Renewable energy market?

Without additional policy, renewable energy targets will not be met

After a period with virtually no newbuild of power plant in the Netherlands, in the years ahead capacity is set to surge. Although some of the new gas- and coal-fired plant will replace older facilities, on balance it there will be a major increase in installed capacity, which by 2020 will up by 70% to 40 GW. Dutch electricity demand is expected to grow from 120 TWh in 2008 to 145 TWh in 2020, an increase of 20%.

Dutch generating capacity must be assessed in the context of the north-west European electricity market, as some of the country’s output can be exported to neighbouring countries. As things stand at the moment, there is sufficient technical capacity for exporting 20% of current output, a figure that is even expected to rise. But because substantial new generating capacity is also being built in neighbouring countries, which also have ambitious targets for renewable energy, opportunities for export are economically constrained.

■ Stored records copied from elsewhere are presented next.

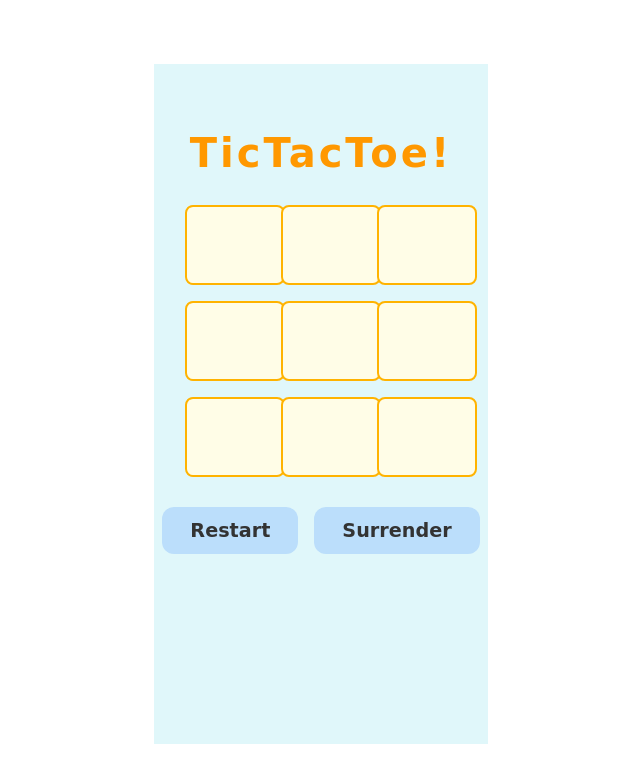
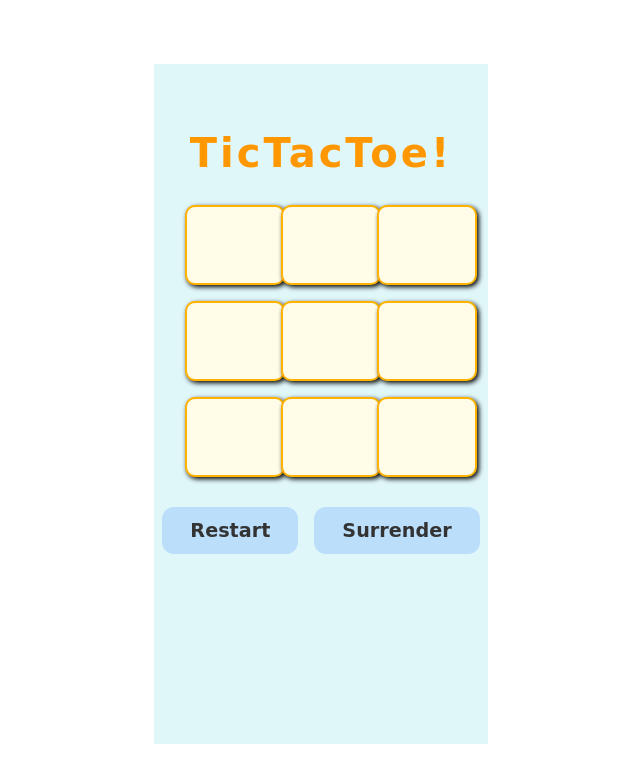
Before and after one commit to DeadInside0032/tictacdos, a React (Vite) app in the folder react-app/: page / in a window 1280 px wide. Shown: the top 782 px of the page, without its empty margins (319-959 px from the left). Built offline with nearby package versions, Linux system fonts and the light colour scheme.

Commit message:
Complete css

```diff
--- a/react-app/package.json
+++ b/react-app/package.json
@@ -10,6 +10,8 @@
     "preview": "vite preview"
   },
   "dependencies": {
+    "cors": "^2.8.5",
+    "express": "^5.1.0",
     "react": "^19.1.1",
     "react-dom": "^19.1.1",
     "react-toastify": "^11.0.5"
--- a/react-app/src/App.css
+++ b/react-app/src/App.css
@@ -72,13 +72,15 @@ h1 {
 .square {
   background: #fffde7;
   border: 2px solid #ffb300;
-  /* TODO - add border radius */
+  /* add border radius */
+  border-radius: 10px;
   width: 80px;
   height: 80px;
   font-size: 2.5rem;
   color: #4caf50;
   cursor: pointer;
-  /* TODO - add some shadow */
+  /* add some shadow */
+  box-shadow: black 2px 2px 5px;
   transition: background 0.2s, color 0.2s, filter 0.15s;
 }
 .square:hover {
```
Also changed, not shown: 1 other file (tests, documents, lock files or other folders).
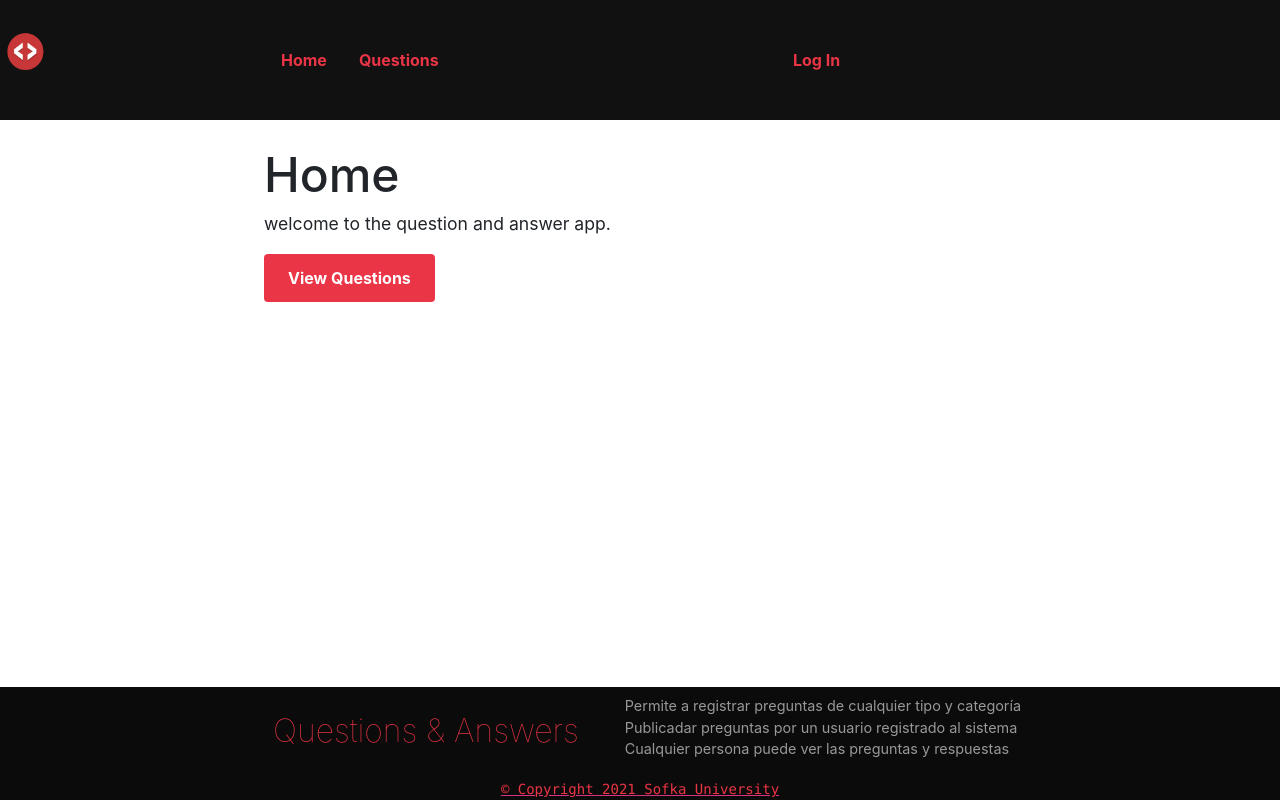
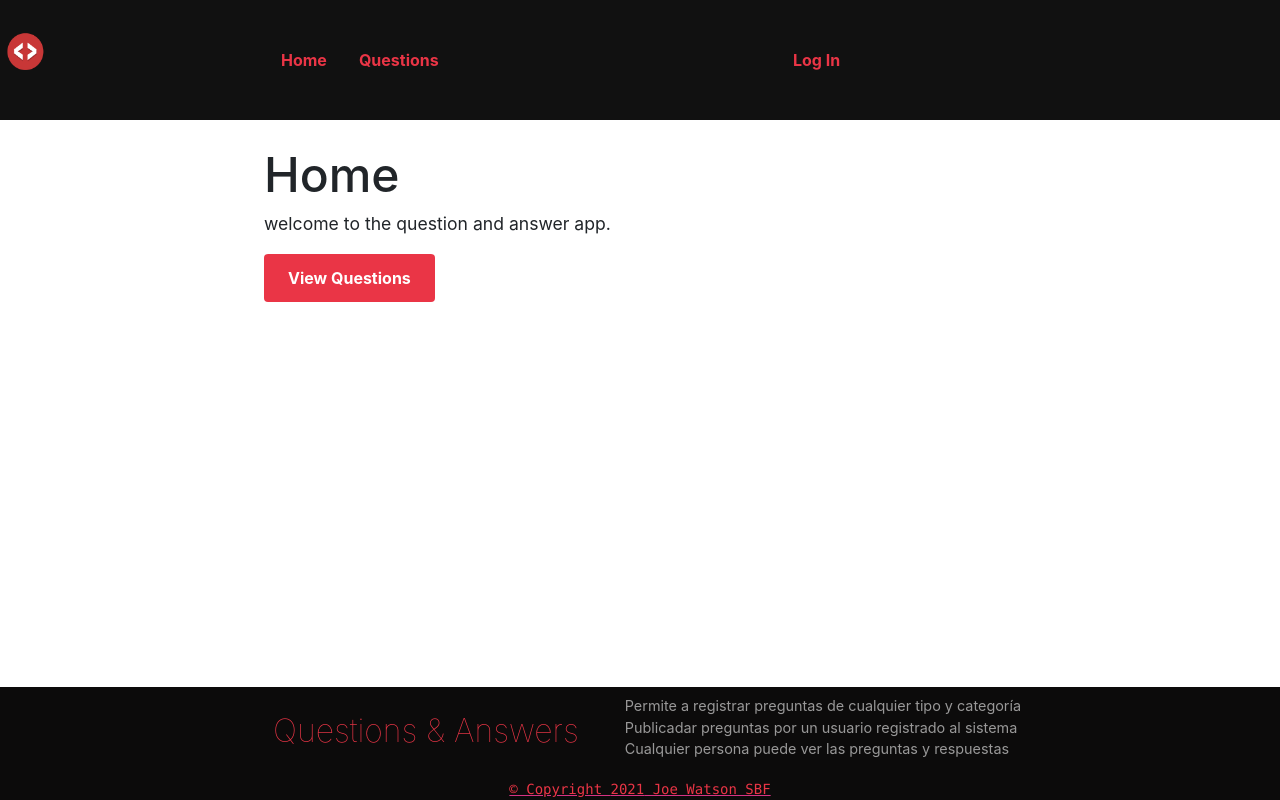
Before and after one commit to joe-watson-sbf/QuestionsAndAnswers, a React (Create React App) app in the folder web/: page / in a window 1280 px wide. Built offline with nearby package versions, Linux system fonts and the light colour scheme; no server answers.

Commit message:
footer changed

```diff
--- a/web/src/components/footer/Footer.js
+++ b/web/src/components/footer/Footer.js
@@ -3,7 +3,7 @@ import React from 'react';
 
 const Footer = () => {
 
-    const URL = "https://www.sofka.com.co/es/sofka-university/";
+    const URL = "https://joedev.vakaks.com/";
 
     return (
         <div className="footer-content">
@@ -26,7 +26,7 @@ const Footer = () => {
 
             <code>
                 <a target="_blank" rel="noopener noreferrer" href={URL}>
-                    &copy; Copyright {new Date().getFullYear()} Sofka University
+                    &copy; Copyright {new Date().getFullYear()} Joe Watson SBF
                 </a>
             </code>
         </div>
```
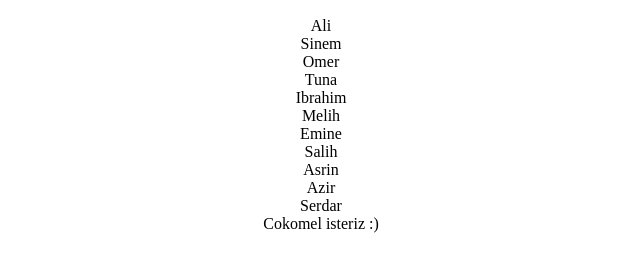
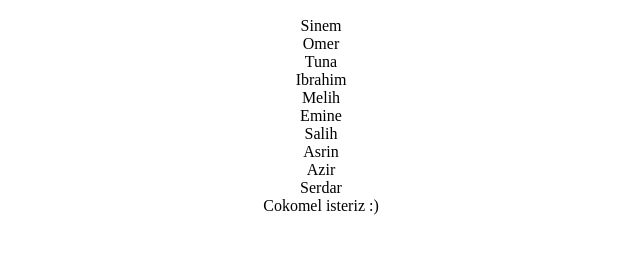
Before and after one commit to dt-cloudteam/dtcloudteam, a plain HTML site: page websites/index.html in a window 1280 px wide. Shown: the part 139-410 px from the top of the page, without its empty margins (319-959 px from the left). Drawn offline with Linux system fonts and the light colour scheme.

Commit message:
Delete ali

```diff
--- a/websites/index.html
+++ b/websites/index.html
@@ -3,7 +3,6 @@
 <center><img src="dtlogo.jpg" alt="logo" width="512" height="128"></center>
 
 <center><p>
-Ali<br>
 Sinem <br>
 Omer <br>
 Tuna <br>
```
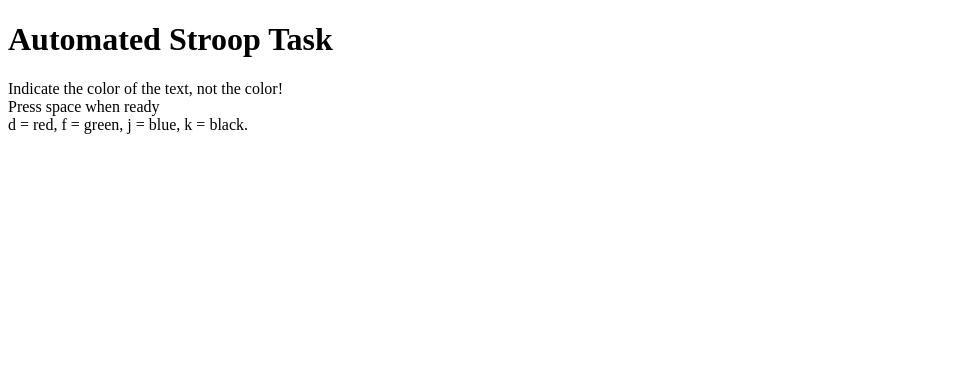
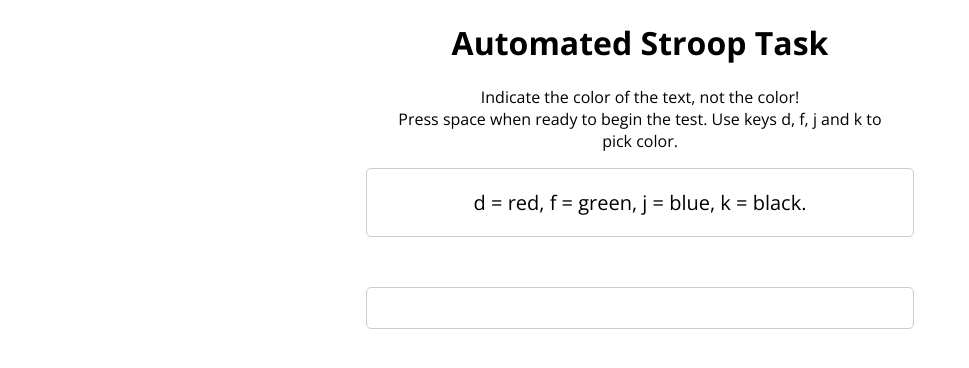
Before and after one commit to mrpreeters/stroop-test-task, a plain HTML site: page index.html in a window 1280 px wide. Shown: the whole page, without its empty margins (0-969 px from the left). Drawn offline with nearby package versions, Linux system fonts and the light colour scheme.

Commit message:
fix errors

```diff
--- a/css.css
+++ b/css.css
@@ -49,3 +49,39 @@
 	background: blue;
 	    height: 60px!important;
 }
+.keys
+{
+	font-size:20px;
+	text-align: center;
+	border:1px solid #ccc;
+	width: 40%;
+	margin-left: auto;
+	margin-right: auto;
+	padding:20px;
+	border-radius: 5px;
+}
+.result
+{
+	margin-top: 50px;
+		margin-bottom: 50px;
+	text-align: center;
+		width: 40%;
+	margin-left: auto;
+	margin-right: auto;
+		border:1px solid #ccc;
+			padding:20px;
+	border-radius: 5px;
+}
+.intro
+{
+	text-align: center;
+	width: 40%;
+	margin-left: auto;
+	margin-right: auto;
+
+}
+body
+{
+	font-family: 'Open Sans', sans-serif;
+
+}
--- a/index.html
+++ b/index.html
@@ -3,19 +3,21 @@
   <head>
     <meta charset="utf-8">
     <title>Automated Stroop Task</title>
+<link href="https://fonts.googleapis.com/css?family=Open+Sans:300,300i,400,400i,600,600i,700,700i,800,800i" rel="stylesheet">
     <link rel="stylesheet" href="css.css">
 
   </head>
   <body>
+  <div class="intro">
   	<h1>Automated Stroop Task</h1>
   	<p>
   	Indicate the color of the text, not the color!<br/>
-  	Press space when ready<br/>
-
+  	Press space when ready to begin the test. Use keys d, f, j and k to pick color.<br/>
+  	</p>
+  	</div>
+  	<div class="keys">
   	d = red, f = green, j = blue, k = black.
-
-
-  	</p>
+	</div>
   	<div class="content">
 
   	</div>
--- a/stroop.js
+++ b/stroop.js
@@ -21,6 +21,7 @@ THE SOFTWARE IS PROVIDED "AS IS", WITHOUT WARRANTY OF ANY KIND, EXPRESS OR IMPLI
 
 */
 
+ // TODO space bug
 
 var keyPressed; /* pressed key code*/
 var correctTiming = []; /* timings for correct group */
@@ -42,16 +43,22 @@ $(document).keypress(function(event)
 {
 		// get keypressed code
   		keyPressed = String.fromCharCode(event.which);
-  		console.log(start);
+  		//console.log(start);
   		// if we good to go
-  		if(event.which == 32)
+		console.log(count);
+  		if(event.which == 32 && start == 0 )
   		{
-  			console.log("start");
+
   			start = 1;
   			startTest();
   		}
+  		if(event.which == 32 && count >0)
+		{
+			//console.log("ok");
 
-  		// error, dela za eno iteracijo nazaj, bump
+			return;
+		}
+  		// check wheather test is in progress
 		if(keyPressed && count < limit && count !=0 && start == 1)
  		{
 			// set timer
@@ -65,19 +72,19 @@ $(document).keypress(function(event)
 			// what group we in, push result to group
 			if(group == "control")
 			{
-				console.log("push to control");
+			//	console.log("push to control");
 				controlTiming.push((t1 - t0));
 
 			}
 			else if(group == "correct")
 			{
-					console.log("push to correctTiming");
+			//		console.log("push to correctTiming");
 				correctTiming.push((t1 - t0));
 
 			}
 			else if(group == "incorrect")
 			{
-					console.log("push to incorrectTiming");
+			//		console.log("push to incorrectTiming");
 				incorrectTiming.push((t1 - t0));
 
 			}
@@ -91,12 +98,13 @@ $(document).keypress(function(event)
 		// you know what this is
 		else if(count == 10 && start == 1)
 		{
-
+			$('#text').remove();
 			// generate stats
 			stats();
 			// generate json
 			generateJSON();
 		}
+
 	count++;
 
 });
@@ -148,7 +156,7 @@ function getColor()
 function checkGroup(txt, col, key)
 {
 
-	console.log("key" + key);
+	//console.log("key" + key);
 	if(key == "d")
 	{
 		pickedColor = "red";
@@ -165,21 +173,21 @@ function checkGroup(txt, col, key)
 	{
 		pickedColor = "black";
 	}
-	console.log(pickedColor);
-	console.log(col);
+	//console.log(pickedColor);
+	//console.log(col);
 	if(col == pickedColor && txt!="rectangle")
 	{
-		console.log("correct");
+		//console.log("correct");
 		return "correct";
 	}
 	else if(col != pickedColor && txt!="rectangle")
 	{
-		console.log("incorrect");
+		//console.log("incorrect");
 		return "incorrect";
 	}
 	else if(txt == "rectangle")
 	{
-			console.log("control");
+		//	console.log("control");
 
 		return "control";
 	}
```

With installed capacity set to rise by 70% and domestic demand by only 20%, with only limited scope for export (i.e. limited foreign demand), overcapacity will result. This will have an adverse impact on the investment climate for renewables. Although the subsidy scheme in place for renewables means generators can produce this electricity competitively, the arrangements in force are still too non-committal. As energy companies have no say in the Netherlands’ renewable energy targets, with overcapacity in conventional capacity looming they cannot be expected to invest in renewables, too. Generators have no direct interest in such investments, because the incentives (prices, subsidies, obligations) are still insufficiently aligned with the government’s energy and climate programme (‘Clean and Efficient’). As a result, these industries see investment in conventional plant as more appealing than developing renewables.